Kokomo — Tom Haney has a website, which claims he’s running for the U.S. Senate.
The state of Indiana, however, doesn’t have him listed as an official candidate.
Tuesday, Haney apparently overcame that obstacle, garnering 200 votes in Howard County, according to unofficial election results posted on the Howard County Clerk’s website.
A Warsaw physician, Haney seemingly considered running for the GOP Senate nomination won Tuesday by Dan Coats.
But Dale Simmons, attorney for the Indiana Election Division, said Haney never submitted paperwork to be on the statewide ballot as a candidate.
Tuesday evening, Howard County Republicans were puzzled by the votes coming in for Haney.
As the vote totals were written on the whiteboard at county GOP headquarters, Haney’s name wasn’t listed.
“I don’t even know who that is,” Howard County Republican Party Chairman Craig Dunn said Wednesday. “He isn’t even a qualified candidate, because only five guys were certified.”
The Associated Press, which tabulated statewide vote totals, also didn’t list Haney as a candidate.
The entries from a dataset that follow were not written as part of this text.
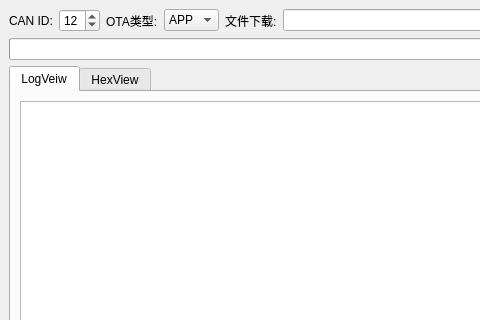
The window that src/mainwindow_download.ui (sufengfeng/cangaroo) describes before a commit, drawn with Qt 5; both pictures show x 0 to 480 and y 0 to 320 of the 1104 by 559 pixel window.
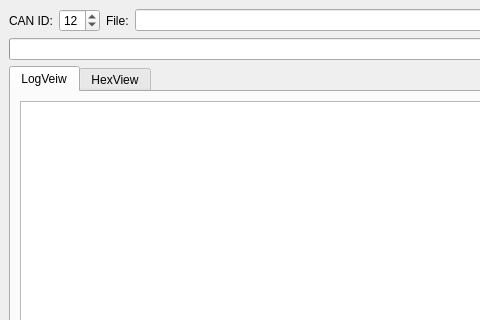
The same window after the commit.

```diff
--- a/src/mainwindow_download.ui
+++ b/src/mainwindow_download.ui
@@ -37,31 +37,10 @@
         </property>
        </widget>
       </item>
-      <item>
-       <widget class="QLabel" name="label_3">
-        <property name="text">
-         <string>OTA类型:</string>
-        </property>
-       </widget>
-      </item>
-      <item>
-       <widget class="QComboBox" name="comboBox_UpdateType">
-        <item>
-         <property name="text">
-          <string>APP</string>
-         </property>
-        </item>
-        <item>
-         <property name="text">
-          <string>CFG</string>
-         </property>
-        </item>
-       </widget>
-      </item>
       <item>
        <widget class="QLabel" name="label">
         <property name="text">
-         <string>文件下载:</string>
+         <string>File:</string>
         </property>
        </widget>
       </item>
```
Left out of the diff: 2 changed lines with no effect on the pictures.
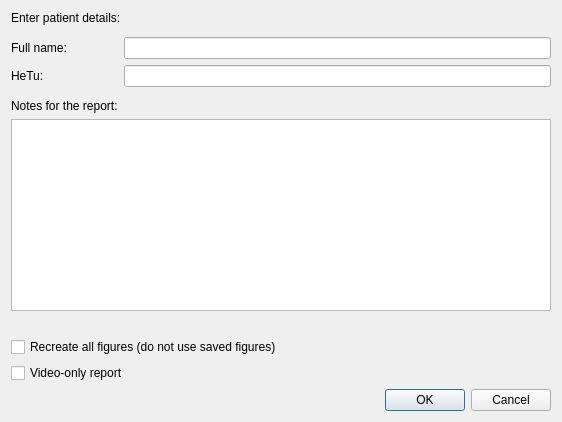
Above: gaitutils/gui/web_report_info.ui from NCH-Motion-Laboratory/gaitutils before the change. Below: the same form after it.
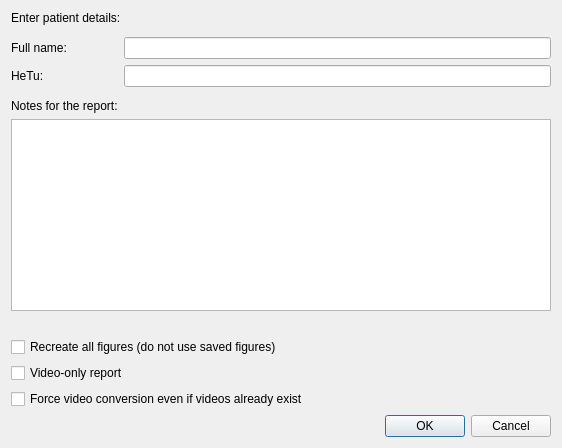
That is the form after the change.

Commit message: opt to redo video conversion

Patch:
```diff
--- a/gaitutils/gui/web_report_info.ui
+++ b/gaitutils/gui/web_report_info.ui
@@ -115,6 +115,13 @@
      </property>
     </widget>
    </item>
+   <item>
+    <widget class="QCheckBox" name="xbForceConvertVideos">
+     <property name="text">
+      <string>Force video conversion even if videos already exist</string>
+     </property>
+    </widget>
+   </item>
    <item>
     <widget class="QDialogButtonBox" name="buttonBox">
      <property name="orientation">
```
The commit also changes 1 other file.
Most importantly, the Indiana Election Division never certified Haney to be on the Howard County ballot.
The certified candidate list, sent from the election division to Howard County Clerk Mona Myers on March 8, shows Don Bates Jr., Richard Behney, Coats, John Hostettler and Marlin Stutzman as the GOP U.S. Senate candidates.
Myers wasn’t available for comment Wednesday, but Tuesday, she said “the state certified the ballot” when asked about the votes coming in for Haney.
Efforts to review an actual Republican ballot cast in Howard County were unsuccessful Wednesday, so it was unclear whether Haney’s name was on the ballot.
If it was, it shouldn’t have been, Simmons said.
A secretary answering the phone at Haney’s medical practice Wednesday said Haney was in Haiti and unavailable for comment.
Simmons said Wednesday he hadn’t received calls from any other county, asking about Haney’s presence on the ballot.
He said the fact Coats won the Senate race by more than 56,000 votes over second-place Stutzman probably makes the Haney votes unimportant.
“What does it mean for the election? Probably nothing, because it’s 200 votes, when you have an election decided by tens of thousands of votes,” Simmons said. “How does that make it impossible to tell who fairly won the election?”
Still, until Myers can clarify what happened, the votes for Haney will remain a mystery.
“Two things: One, how did he get on the ballot?” Dunn said. “Two, who are the 200 people who voted for him?”
• Scott Smith is a Kokomo Tribune staff writer. He may be reached at 765-454-8569 or via e-mail at email@example.com